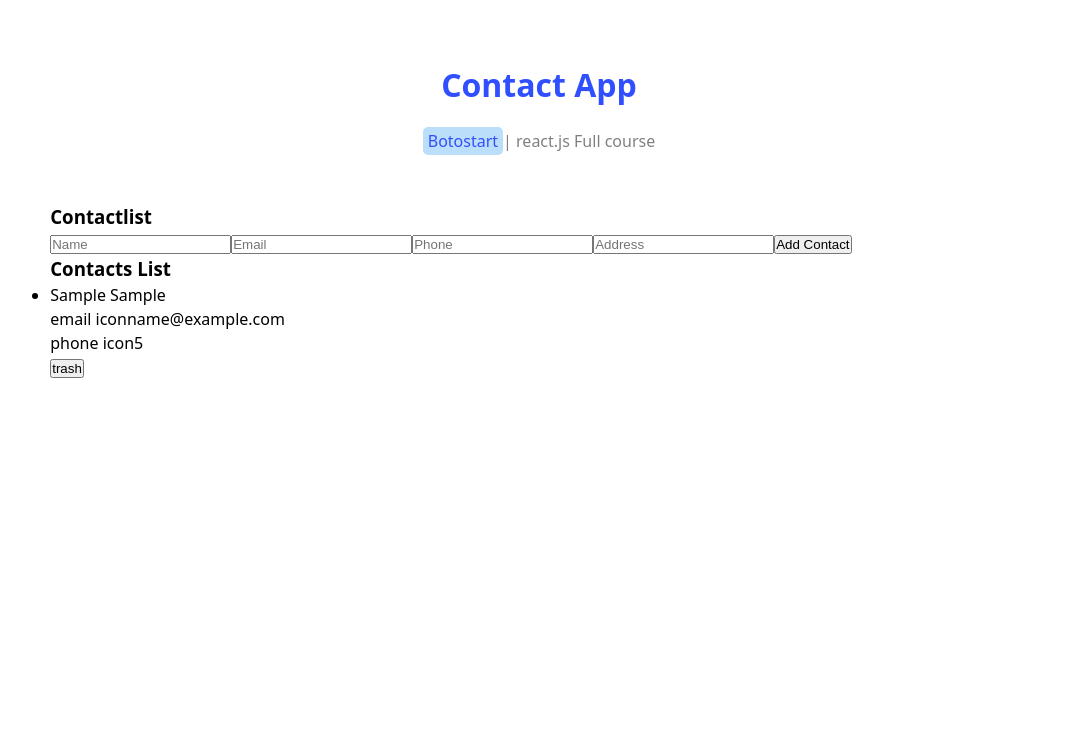
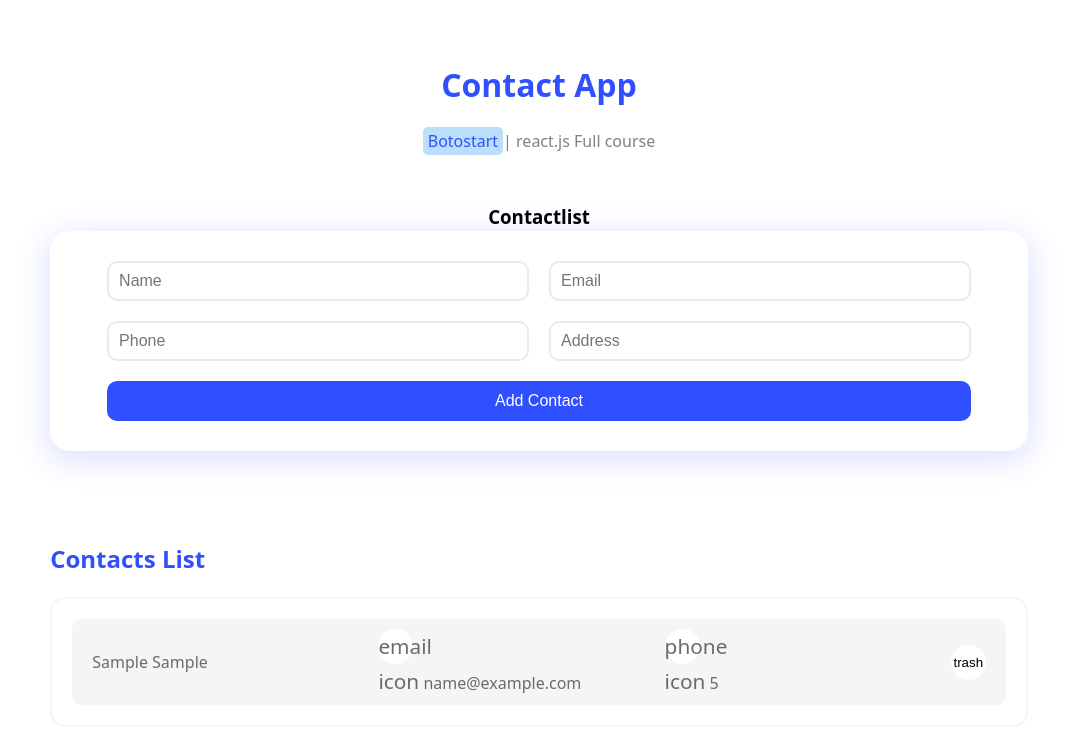
Before and after one commit to Minatalebi/contact-app, a React (Vite) app: page / in a window 1280 px wide. Both pictures are taken after typing "Sample", "name@example.com", "5", "Sample" into the empty fields and a click on the button "Add Contact". Shown: the top 732 px of the page, without its empty margins (101-1169 px from the left). Built offline with nearby package versions, Linux system fonts and the light colour scheme.

Commit message:
style forms

```diff
--- a/src/components/ContactItem.jsx
+++ b/src/components/ContactItem.jsx
@@ -1,10 +1,11 @@
 import React from "react";
+import styles from "./ContactItem.module.css";
 function ContactItem({
   data: { id, name, address, email, phone },
   deleteHandler,
 }) {
   return (
-    <li key={id}>
+    <li className={styles.item}>
       <p>
         {name} {address}
       </p>
--- /dev/null
+++ b/src/components/ContactItem.module.css
@@ -0,0 +1,38 @@
+.item {
+  display: flex;
+  justify-content: space-between;
+  align-items: center;
+  background-color: #f5f5f5;
+  color: #6b6b6f;
+  padding: 10px 20px;
+  margin: 15px;
+  border-radius: 10px;
+}
+.item p {
+  flex-basis: 0;
+  flex-grow: 1;
+}
+.item span {
+  display: inline-block;
+  font-size: 1.3rem;
+  text-align: center;
+  margin-right: 10px;
+  background-color: #fff;
+  width: 35px;
+  height: 35px;
+  line-height: 35px;
+  border-radius: 50%;
+}
+.item button {
+  width: 35px;
+  height: 35px;
+  border: none;
+  border-radius: 50%;
+  background-color: #fff;
+  cursor: pointer;
+  transition: all 0.2s ease-in-out;
+}
+
+.item button:hover {
+  font-size: 1.5rem;
+}
--- a/src/components/Contacts.jsx
+++ b/src/components/Contacts.jsx
@@ -2,6 +2,7 @@
 import { v4 as uuidv4 } from "uuid";
 import inputs from "../constants/inputs";
 import ContactsList from "./ContactsList";
+import styles from "./Contacts.module.css";
 function Contacts() {
   const [alert, setAlert] = useState("");
   const [contacts, setContacts] = useState([]);
@@ -51,9 +52,9 @@
   };
 
   return (
-    <div>
+    <div className={styles.container}>
       <h3>Contactlist</h3>
-      <form onSubmit={handleAddContact}>
+      <form onSubmit={handleAddContact} className={styles.form}>
         {inputs.map((input, index) => (
           <input
             key={index}
@@ -66,7 +67,7 @@
         ))}
         <button type="submit">Add Contact</button>
       </form>
-      <div>{alert && <p>{alert}</p>}</div>
+      <div className={styles.alert}>{alert && <p>{alert}</p>}</div>
       <ContactsList contacts={contacts} deleteHandler={deleteHandler} />
     </div>
   );
--- /dev/null
+++ b/src/components/Contacts.module.css
@@ -0,0 +1,64 @@
+.container {
+  display: flex;
+  flex-direction: column;
+  align-items: center;
+}
+.form {
+  width: fit-content;
+  display: flex;
+  flex-wrap: wrap;
+  align-items: center;
+  justify-content: center;
+  padding: 20px;
+  margin-bottom: 20px;
+  border-radius: 20px;
+  box-shadow: #304ffe25 0px 7px 29px 5px;
+}
+.form input {
+  width: 45%;
+  height: 40px;
+  padding: 10px;
+  margin: 10px;
+  border: 2px solid #eaeaea;
+  border-radius: 10px;
+  color: #304ffe;
+  font-size: 1rem;
+}
+
+.form button {
+  width: calc(90% + 20px);
+  height: 40px;
+  margin: 10px 0px;
+  cursor: pointer;
+  padding: 10px;
+  background-color: #304ffe;
+  border-radius: 10px;
+  font-size: 1rem;
+  border: none;
+  color: #fff;
+  transition: all 0.2s ease-in-out;
+}
+.form button:hover {
+  box-shadow: #0c2ad487 0px 7px 29px 0px;
+}
+.alert {
+  width: 100%;
+  height: 40px;
+  margin: 5px 0px 25px;
+}
+.alert p {
+  background-color: #ffebee;
+  color: #f44336;
+  width: 100%;
+  padding: 10px;
+  border-radius: 10px;
+}
+
+@media (max-width: 500px ) {
+  .form input {
+    width: 90%;
+  }
+  .form button {
+    width: 90%;
+  }
+}
--- a/src/components/ContactsList.jsx
+++ b/src/components/ContactsList.jsx
@@ -1,13 +1,14 @@
 import React from "react";
 import ContactItem from "./ContactItem";
+import styles from "./ContactsList.module.css";
 
 function ContactsList({ contacts, deleteHandler }) {
   console.log([...contacts]);
   return (
-    <div>
+    <div className={styles.container}>
       <h3>Contacts List</h3>
       {contacts.length ? (
-        <ul>
+        <ul className={styles.contacts}>
           {contacts.map((contact) => (
             <ContactItem
               key={contact.id}
@@ -17,7 +18,7 @@
           ))}
         </ul>
       ) : (
-        <p>No contact yet!</p>
+        <p className={styles.message}>No contact yet!</p>
       )}
     </div>
   );
--- /dev/null
+++ b/src/components/ContactsList.module.css
@@ -0,0 +1,27 @@
+.container {
+  width: 100%;
+  margin-bottom: 100px;
+}
+.container h3 {
+  color: #304ffe;
+  font-size: 1.5rem;
+}
+.contacts {
+  border: 2px solid #f5f5f5;
+  list-style-type: none;
+  border-radius: 15px;
+  padding: 5px;
+  margin-top: 20px;
+}
+
+.message {
+  background-color: #f5f5f5;
+  height: 100px;
+  line-height: 100px;
+  text-align: center;
+  margin-top: 20px;
+  border-radius: 20px;
+  color: #6b6b6f;
+  font-size: 1.2rem;
+  font-weight: 500;
+}
```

★ ★ ★ ★ ★ ★ ★

What the task requires: With the images omitted, output all entries exactly as given.

Output:
Before and after one commit to Minatalebi/contact-app, a React (Vite) app: page / in a window 1280 px wide. Both pictures are taken after typing "Sample", "name@example.com", "5", "Sample" into the empty fields and a click on the button "Add Contact". Shown: the top 732 px of the page, without its empty margins (101-1169 px from the left). Built offline with nearby package versions, Linux system fonts and the light colour scheme.

Commit message:
style forms

```diff
--- a/src/components/ContactItem.jsx
+++ b/src/components/ContactItem.jsx
@@ -1,10 +1,11 @@
 import React from "react";
+import styles from "./ContactItem.module.css";
 function ContactItem({
   data: { id, name, address, email, phone },
   deleteHandler,
 }) {
   return (
-    <li key={id}>
+    <li className={styles.item}>
       <p>
         {name} {address}
       </p>
--- /dev/null
+++ b/src/components/ContactItem.module.css
@@ -0,0 +1,38 @@
+.item {
+  display: flex;
+  justify-content: space-between;
+  align-items: center;
+  background-color: #f5f5f5;
+  color: #6b6b6f;
+  padding: 10px 20px;
+  margin: 15px;
+  border-radius: 10px;
+}
+.item p {
+  flex-basis: 0;
+  flex-grow: 1;
+}
+.item span {
+  display: inline-block;
+  font-size: 1.3rem;
+  text-align: center;
+  margin-right: 10px;
+  background-color: #fff;
+  width: 35px;
+  height: 35px;
+  line-height: 35px;
+  border-radius: 50%;
+}
+.item button {
+  width: 35px;
+  height: 35px;
+  border: none;
+  border-radius: 50%;
+  background-color: #fff;
+  cursor: pointer;
+  transition: all 0.2s ease-in-out;
+}
+
+.item button:hover {
+  font-size: 1.5rem;
+}
--- a/src/components/Contacts.jsx
+++ b/src/components/Contacts.jsx
@@ -2,6 +2,7 @@
 import { v4 as uuidv4 } from "uuid";
 import inputs from "../constants/inputs";
 import ContactsList from "./ContactsList";
+import styles from "./Contacts.module.css";
 function Contacts() {
   const [alert, setAlert] = useState("");
   const [contacts, setContacts] = useState([]);
@@ -51,9 +52,9 @@
   };
 
   return (
-    <div>
+    <div className={styles.container}>
       <h3>Contactlist</h3>
-      <form onSubmit={handleAddContact}>
+      <form onSubmit={handleAddContact} className={styles.form}>
         {inputs.map((input, index) => (
           <input
             key={index}
@@ -66,7 +67,7 @@
         ))}
         <button type="submit">Add Contact</button>
       </form>
-      <div>{alert && <p>{alert}</p>}</div>
+      <div className={styles.alert}>{alert && <p>{alert}</p>}</div>
       <ContactsList contacts={contacts} deleteHandler={deleteHandler} />
     </div>
   );
--- /dev/null
+++ b/src/components/Contacts.module.css
@@ -0,0 +1,64 @@
+.container {
+  display: flex;
+  flex-direction: column;
+  align-items: center;
+}
+.form {
+  width: fit-content;
+  display: flex;
+  flex-wrap: wrap;
+  align-items: center;
+  justify-content: center;
+  padding: 20px;
+  margin-bottom: 20px;
+  border-radius: 20px;
+  box-shadow: #304ffe25 0px 7px 29px 5px;
+}
+.form input {
+  width: 45%;
+  height: 40px;
+  padding: 10px;
+  margin: 10px;
+  border: 2px solid #eaeaea;
+  border-radius: 10px;
+  color: #304ffe;
+  font-size: 1rem;
+}
+
+.form button {
+  width: calc(90% + 20px);
+  height: 40px;
+  margin: 10px 0px;
+  cursor: pointer;
+  padding: 10px;
+  background-color: #304ffe;
+  border-radius: 10px;
+  font-size: 1rem;
+  border: none;
+  color: #fff;
+  transition: all 0.2s ease-in-out;
+}
+.form button:hover {
+  box-shadow: #0c2ad487 0px 7px 29px 0px;
+}
+.alert {
+  width: 100%;
+  height: 40px;
+  margin: 5px 0px 25px;
+}
+.alert p {
+  background-color: #ffebee;
+  color: #f44336;
+  width: 100%;
+  padding: 10px;
+  border-radius: 10px;
+}
+
+@media (max-width: 500px ) {
+  .form input {
+    width: 90%;
+  }
+  .form button {
+    width: 90%;
+  }
+}
--- a/src/components/ContactsList.jsx
+++ b/src/components/ContactsList.jsx
@@ -1,13 +1,14 @@
 import React from "react";
 import ContactItem from "./ContactItem";
+import styles from "./ContactsList.module.css";
 
 function ContactsList({ contacts, deleteHandler }) {
   console.log([...contacts]);
   return (
-    <div>
+    <div className={styles.container}>
       <h3>Contacts List</h3>
       {contacts.length ? (
-        <ul>
+        <ul className={styles.contacts}>
           {contacts.map((contact) => (
             <ContactItem
               key={contact.id}
@@ -17,7 +18,7 @@
           ))}
         </ul>
       ) : (
-        <p>No contact yet!</p>
+        <p className={styles.message}>No contact yet!</p>
       )}
     </div>
   );
--- /dev/null
+++ b/src/components/ContactsList.module.css
@@ -0,0 +1,27 @@
+.container {
+  width: 100%;
+  margin-bottom: 100px;
+}
+.container h3 {
+  color: #304ffe;
+  font-size: 1.5rem;
+}
+.contacts {
+  border: 2px solid #f5f5f5;
+  list-style-type: none;
+  border-radius: 15px;
+  padding: 5px;
+  margin-top: 20px;
+}
+
+.message {
+  background-color: #f5f5f5;
+  height: 100px;
+  line-height: 100px;
+  text-align: center;
+  margin-top: 20px;
+  border-radius: 20px;
+  color: #6b6b6f;
+  font-size: 1.2rem;
+  font-weight: 500;
+}
```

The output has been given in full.